Who better than Ralph Nader to give electoral advice that ends up making progressives victorious?
Nader told POLITICO on Wednesday that he is working on bringing together about half a dozen presidential candidates who could “dramatically expand a robust discussion within the Democratic Party and among progressive voters across the country.” Each would focus on a specific issue where the far left says Obama hasn’t done enough, including the environment, labor and health care.
Nader, who has run for president five times as an independent or third party candidate — including his 2000 run on the Green ticket, which some Democrats say cost Al Gore the election — said that for next year, he believes an ideologically based, multi-candidate primary challenge would be the best way to pull Obama to the left ahead of the second term he believes Republicans will not be able to stop.

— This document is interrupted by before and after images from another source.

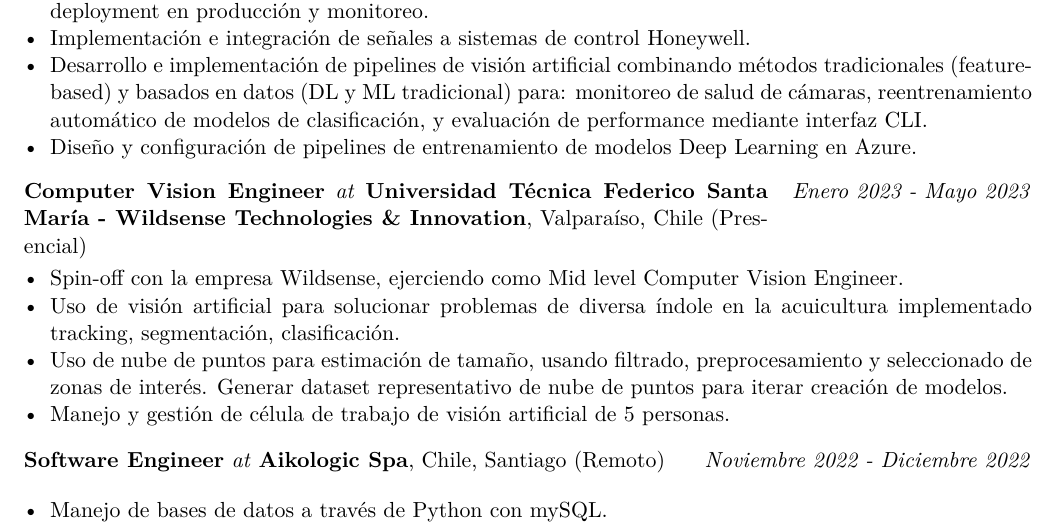
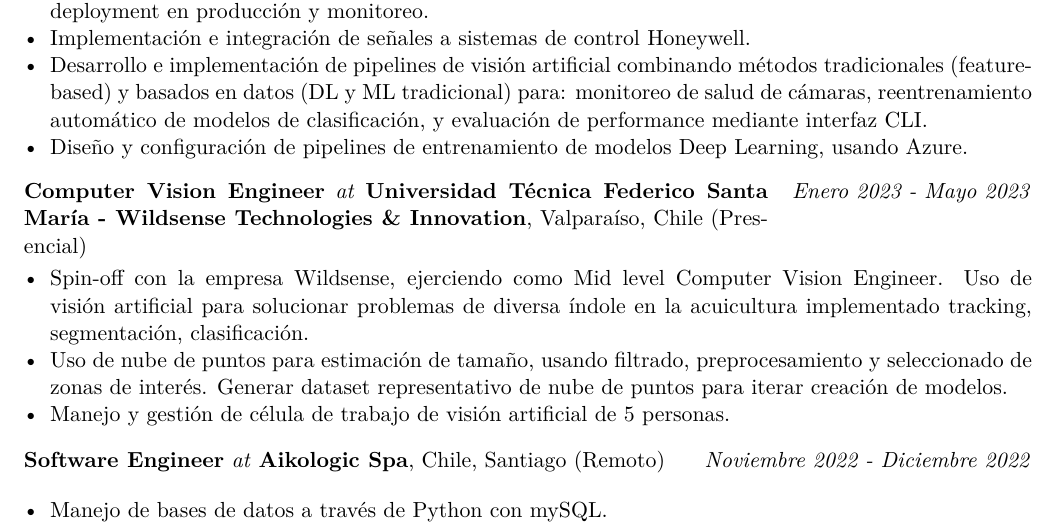
Before and after one commit to italosalgado14/cv-automat, a LaTeX CV (cv/cv.tex): part of page 1 of 2, cut so that both start at the same text. Compiled offline with pdfLaTeX.

Commit message:
Change little format

```diff
--- a/cv/cv.tex
+++ b/cv/cv.tex
@@ -149,7 +149,7 @@
       \item Implementación del ciclo de vida de modelo detector de objetos: entrenamiento, tuning de parámetros, deployment en producción y monitoreo.
       \item Implementación e integración de señales a sistemas de control Honeywell.
       \item Desarrollo e implementación de pipelines de visión artificial combinando métodos tradicionales (feature-based) y basados en datos (DL y ML tradicional) para: monitoreo de salud de cámaras, reentrenamiento automático de modelos de clasificación, y evaluación de performance mediante interfaz CLI.
-      \item Diseño y configuración de pipelines de entrenamiento de modelos Deep Learning en Azure.
+      \item Diseño y configuración de pipelines de entrenamiento de modelos Deep Learning, usando Azure.
     \end{itemize}
   }
 \experience
@@ -159,8 +159,7 @@
   {Enero 2023 - Mayo 2023}
   {
     \begin{itemize}
-        \item Spin-off con la empresa Wildsense, ejerciendo como Mid level Computer Vision Engineer.
-        \item Uso de visión artificial para solucionar problemas de diversa índole en la acuicultura implementado tracking, segmentación, clasificación.
+        \item Spin-off con la empresa Wildsense, ejerciendo como Mid level Computer Vision Engineer. Uso de visión artificial para solucionar problemas de diversa índole en la acuicultura implementado tracking, segmentación, clasificación.
         \item Uso de nube de puntos para estimación de tamaño, usando filtrado, preprocesamiento y seleccionado de zonas de interés. Generar dataset representativo de nube de puntos para iterar creación de modelos.
         \item Manejo y gestión de célula de trabajo de visión artificial de 5 personas.
     \end{itemize}
```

In an op-ed published Wednesday morning by Bloomberg News, Nader laid out the argument that Obama will be re-elected due to weakness and confusion in the Republican field and because he’s kowtowed to corporations and others who can help him win a second term. “Obama is averse to conflict with corporate power and disarmingly expedient in compromising with Republicans, leaving the latter to argue largely among themselves,” he wrote.
Obama is “really in a very, very powerful position” to win re-election, Nader told POLITICO, and the slate of candidates wouldn’t be meant to give Obama a serious challenge for the Democratic nomination, but instead to “structurally pull him in the opposite direction” than he’s taken since his 2008 campaign.
If there was a group of people from the president’s own party geared up to debate him in Iowa and New Hampshire, “it is harder for him to say no,” Nader said. “His strategists can say, ‘Don’t fight it, Barack; use it, revel in it; you’re good on your feet.’ ” (link original)
Yes, Democrats, that’s what Obama needs: primary challengers next year who pull him farther to the left ahead of the general election. After all, why should Republicans enjoy a monopoly on fractiousness “robust discussion”?
– By Kyle Wingfield